WHAT YOU SHOULD DO
Reproduce each line of the entries that carries "rows".

Revision comparison data

------------------------------

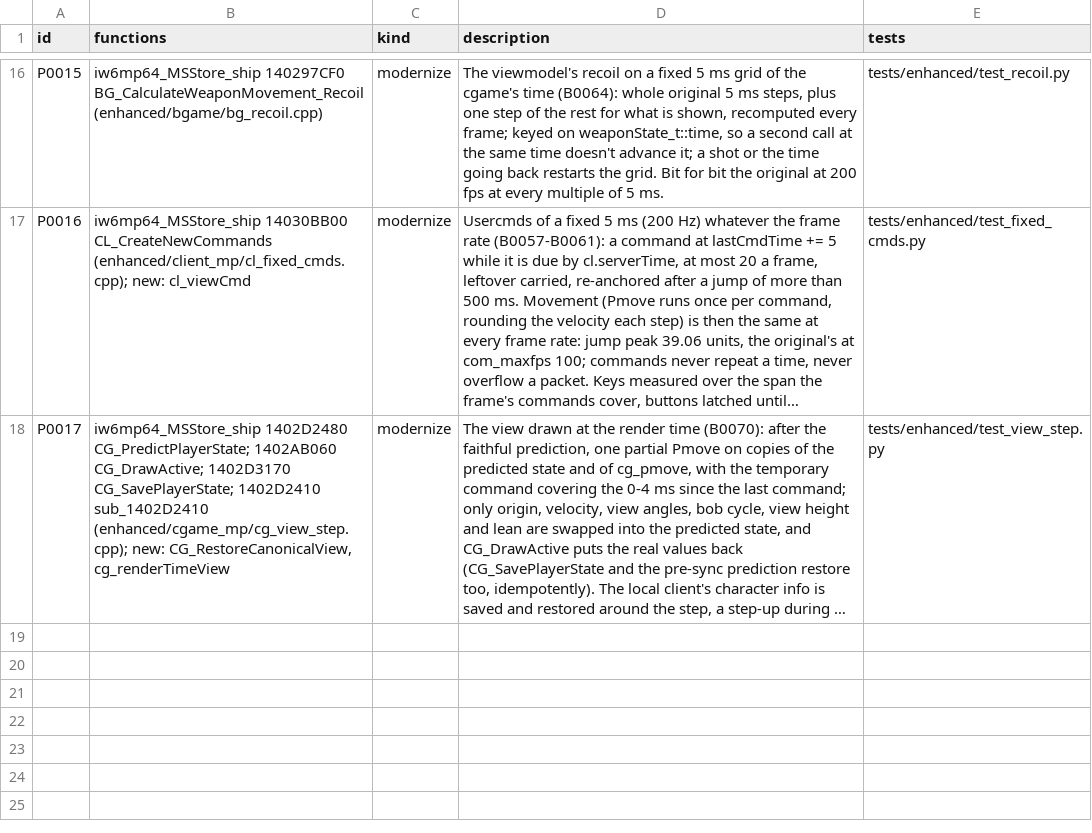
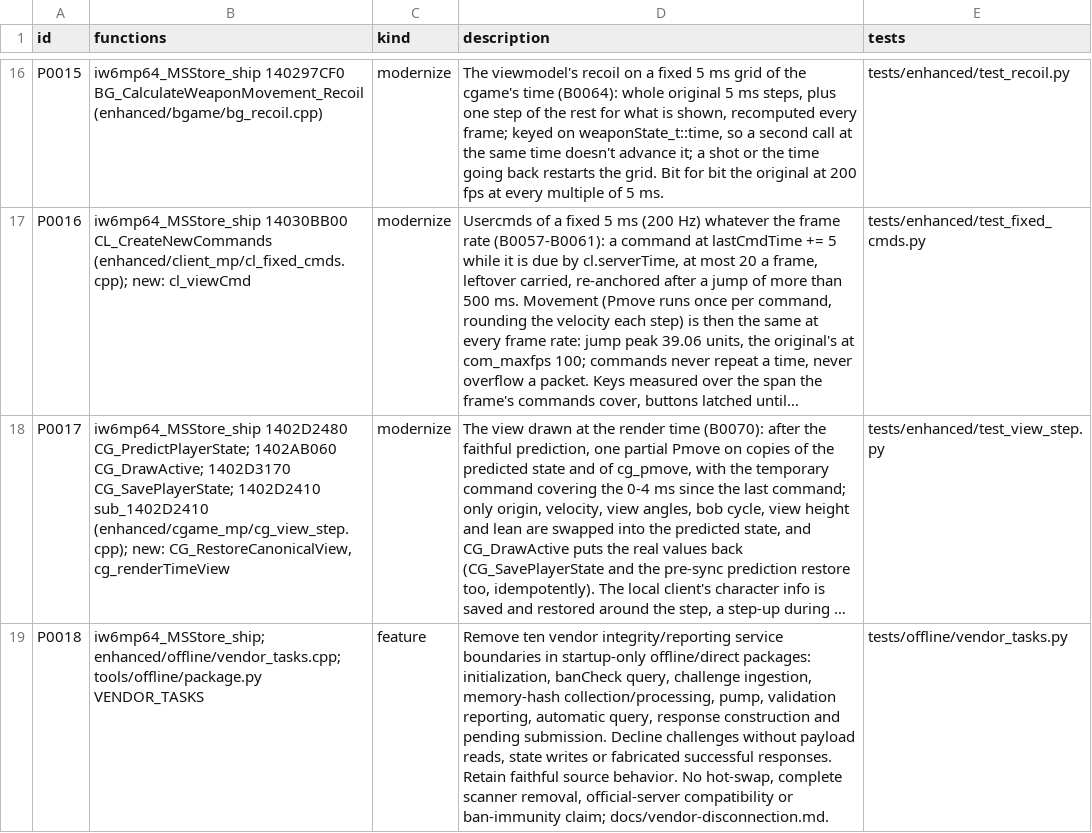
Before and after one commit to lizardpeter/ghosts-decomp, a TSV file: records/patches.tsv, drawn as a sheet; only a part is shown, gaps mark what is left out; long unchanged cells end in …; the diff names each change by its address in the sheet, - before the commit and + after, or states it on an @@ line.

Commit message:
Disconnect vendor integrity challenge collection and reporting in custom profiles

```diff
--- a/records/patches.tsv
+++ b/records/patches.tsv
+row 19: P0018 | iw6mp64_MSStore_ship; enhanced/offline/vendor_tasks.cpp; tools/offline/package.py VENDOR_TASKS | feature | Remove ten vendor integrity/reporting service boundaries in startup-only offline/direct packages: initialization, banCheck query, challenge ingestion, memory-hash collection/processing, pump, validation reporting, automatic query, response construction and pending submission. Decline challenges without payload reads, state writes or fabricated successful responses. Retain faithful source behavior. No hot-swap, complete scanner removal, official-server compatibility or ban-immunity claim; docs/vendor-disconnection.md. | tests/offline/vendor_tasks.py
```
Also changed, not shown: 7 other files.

------------------------------

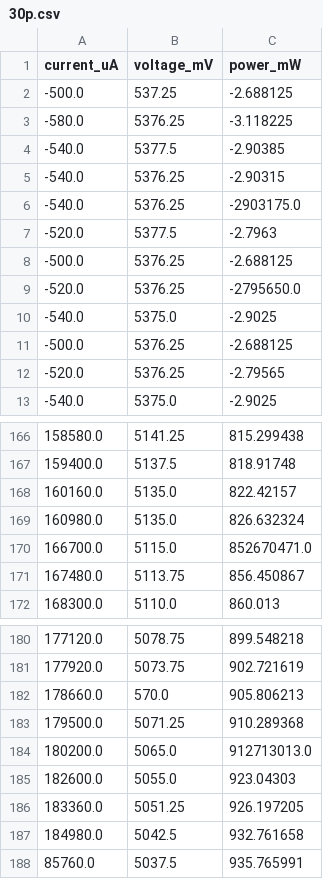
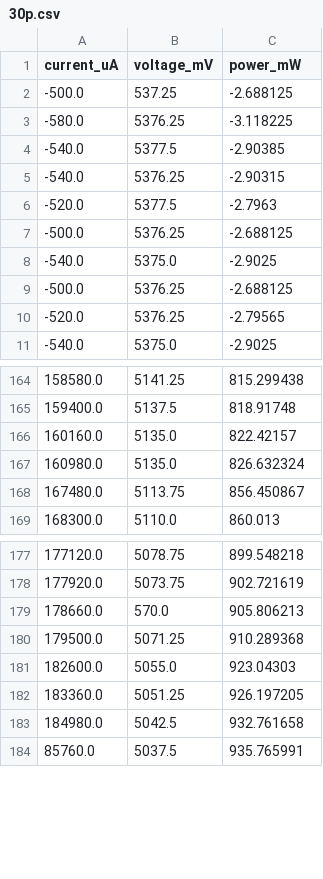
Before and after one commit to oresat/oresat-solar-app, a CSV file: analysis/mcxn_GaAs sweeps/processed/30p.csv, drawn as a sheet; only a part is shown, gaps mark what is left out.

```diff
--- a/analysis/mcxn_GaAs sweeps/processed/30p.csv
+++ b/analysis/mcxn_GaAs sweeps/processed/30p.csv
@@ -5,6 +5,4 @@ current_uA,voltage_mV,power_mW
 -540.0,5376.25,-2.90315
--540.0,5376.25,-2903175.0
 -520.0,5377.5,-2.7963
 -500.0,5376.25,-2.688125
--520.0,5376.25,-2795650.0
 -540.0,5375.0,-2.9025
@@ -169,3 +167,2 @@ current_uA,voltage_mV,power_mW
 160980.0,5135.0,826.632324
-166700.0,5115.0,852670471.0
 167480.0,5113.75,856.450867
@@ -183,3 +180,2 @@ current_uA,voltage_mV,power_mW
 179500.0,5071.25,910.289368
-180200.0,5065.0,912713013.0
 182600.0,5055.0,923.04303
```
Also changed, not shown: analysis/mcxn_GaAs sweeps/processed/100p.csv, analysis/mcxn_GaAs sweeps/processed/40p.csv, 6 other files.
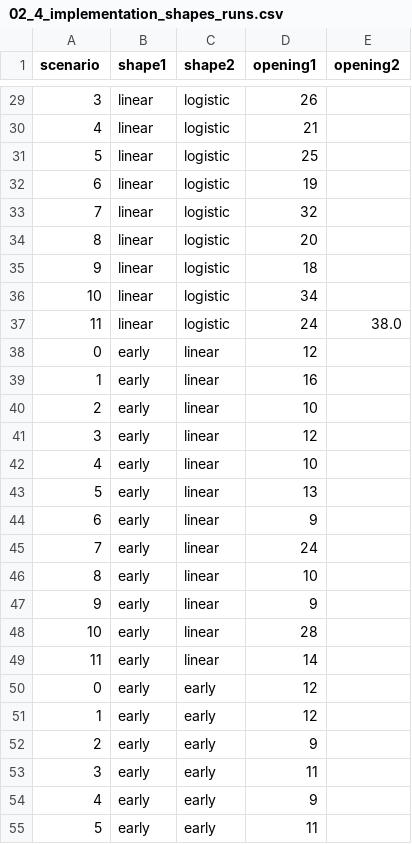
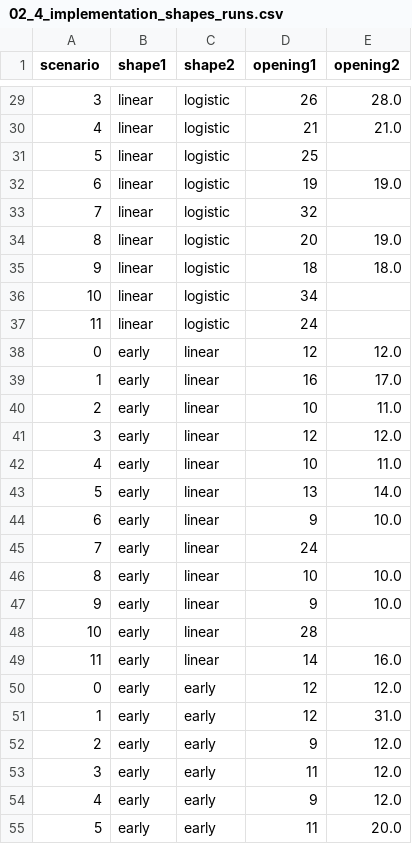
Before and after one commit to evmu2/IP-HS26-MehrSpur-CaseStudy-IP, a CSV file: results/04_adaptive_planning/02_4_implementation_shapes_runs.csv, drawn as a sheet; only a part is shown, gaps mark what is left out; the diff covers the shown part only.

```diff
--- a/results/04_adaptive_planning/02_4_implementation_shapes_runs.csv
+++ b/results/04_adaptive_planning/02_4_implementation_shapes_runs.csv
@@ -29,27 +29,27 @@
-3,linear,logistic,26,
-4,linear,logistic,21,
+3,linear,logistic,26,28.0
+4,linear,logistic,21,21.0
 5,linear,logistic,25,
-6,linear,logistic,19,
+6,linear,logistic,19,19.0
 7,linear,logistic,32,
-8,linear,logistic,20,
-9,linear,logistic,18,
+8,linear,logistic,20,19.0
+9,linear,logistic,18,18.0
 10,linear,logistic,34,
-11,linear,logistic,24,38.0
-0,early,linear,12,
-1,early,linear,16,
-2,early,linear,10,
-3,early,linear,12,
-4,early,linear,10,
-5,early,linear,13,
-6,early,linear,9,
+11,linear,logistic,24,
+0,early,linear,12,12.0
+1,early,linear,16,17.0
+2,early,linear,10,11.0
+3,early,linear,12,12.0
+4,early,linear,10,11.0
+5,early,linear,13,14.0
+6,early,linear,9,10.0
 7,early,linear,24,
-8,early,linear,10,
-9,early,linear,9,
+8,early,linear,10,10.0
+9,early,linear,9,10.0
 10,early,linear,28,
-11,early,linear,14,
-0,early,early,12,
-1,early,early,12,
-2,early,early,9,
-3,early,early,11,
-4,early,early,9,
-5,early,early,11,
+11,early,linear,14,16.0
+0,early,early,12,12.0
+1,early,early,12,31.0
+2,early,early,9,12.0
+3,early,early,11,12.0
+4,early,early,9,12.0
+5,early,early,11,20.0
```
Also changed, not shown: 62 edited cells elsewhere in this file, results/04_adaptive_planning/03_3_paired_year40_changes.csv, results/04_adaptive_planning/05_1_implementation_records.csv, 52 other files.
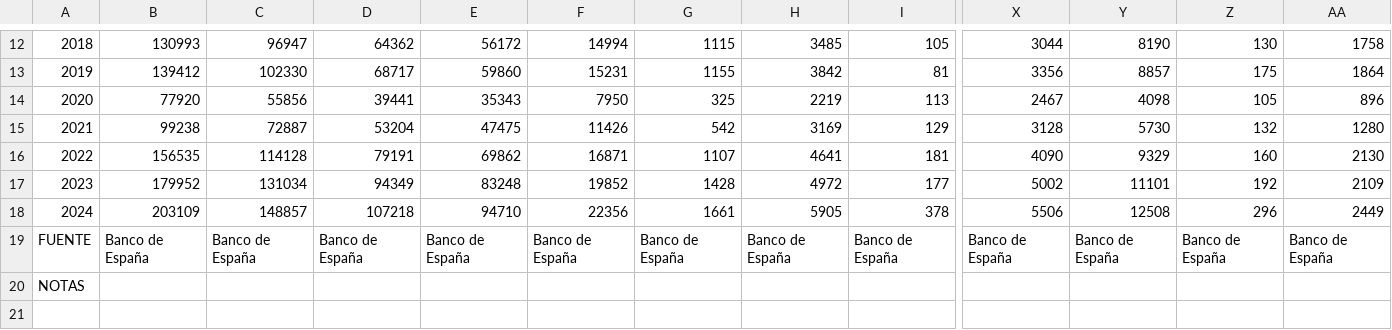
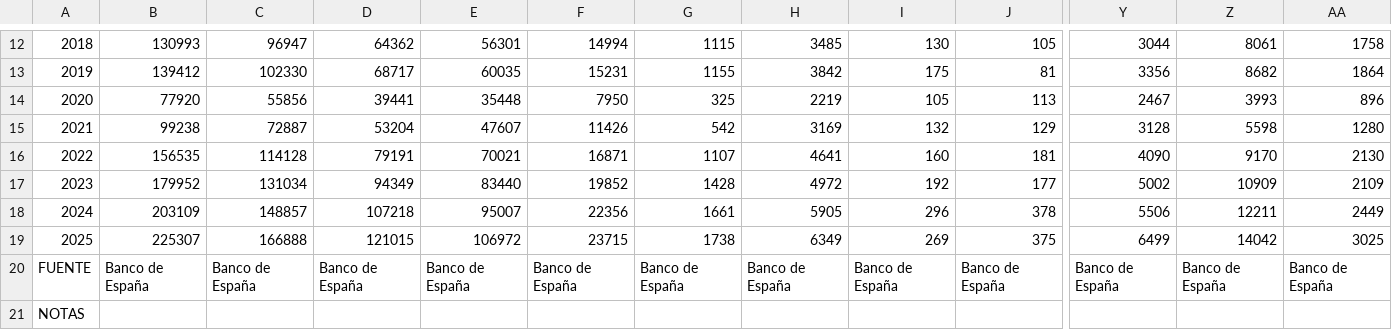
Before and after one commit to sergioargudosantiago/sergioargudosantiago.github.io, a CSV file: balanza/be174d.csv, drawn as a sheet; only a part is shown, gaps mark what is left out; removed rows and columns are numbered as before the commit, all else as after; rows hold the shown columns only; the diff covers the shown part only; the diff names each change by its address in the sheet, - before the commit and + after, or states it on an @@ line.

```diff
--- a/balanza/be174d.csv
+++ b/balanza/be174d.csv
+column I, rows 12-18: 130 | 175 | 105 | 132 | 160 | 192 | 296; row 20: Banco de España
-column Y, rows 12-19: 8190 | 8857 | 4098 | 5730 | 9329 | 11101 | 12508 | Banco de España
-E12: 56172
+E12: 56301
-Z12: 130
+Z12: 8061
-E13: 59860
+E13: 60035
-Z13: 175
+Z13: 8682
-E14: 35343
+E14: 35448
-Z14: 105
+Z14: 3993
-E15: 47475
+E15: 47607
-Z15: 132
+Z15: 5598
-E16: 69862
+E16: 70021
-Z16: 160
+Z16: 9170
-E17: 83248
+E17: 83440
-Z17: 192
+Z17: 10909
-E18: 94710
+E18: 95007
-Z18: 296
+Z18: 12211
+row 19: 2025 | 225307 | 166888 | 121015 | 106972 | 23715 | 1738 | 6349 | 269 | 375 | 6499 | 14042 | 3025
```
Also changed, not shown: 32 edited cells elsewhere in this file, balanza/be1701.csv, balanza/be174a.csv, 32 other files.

------------------------------

OUTPUT FOR THIS EXERCISE
Before and after one commit to sergioargudosantiago/sergioargudosantiago.github.io, a CSV file: balanza/be174d.csv, drawn as a sheet; only a part is shown, gaps mark what is left out; removed rows and columns are numbered as before the commit, all else as after; rows hold the shown columns only; the diff covers the shown part only; the diff names each change by its address in the sheet, - before the commit and + after, or states it on an @@ line.
+column I, rows 12-18: 130 | 175 | 105 | 132 | 160 | 192 | 296; row 20: Banco de España
-column Y, rows 12-19: 8190 | 8857 | 4098 | 5730 | 9329 | 11101 | 12508 | Banco de España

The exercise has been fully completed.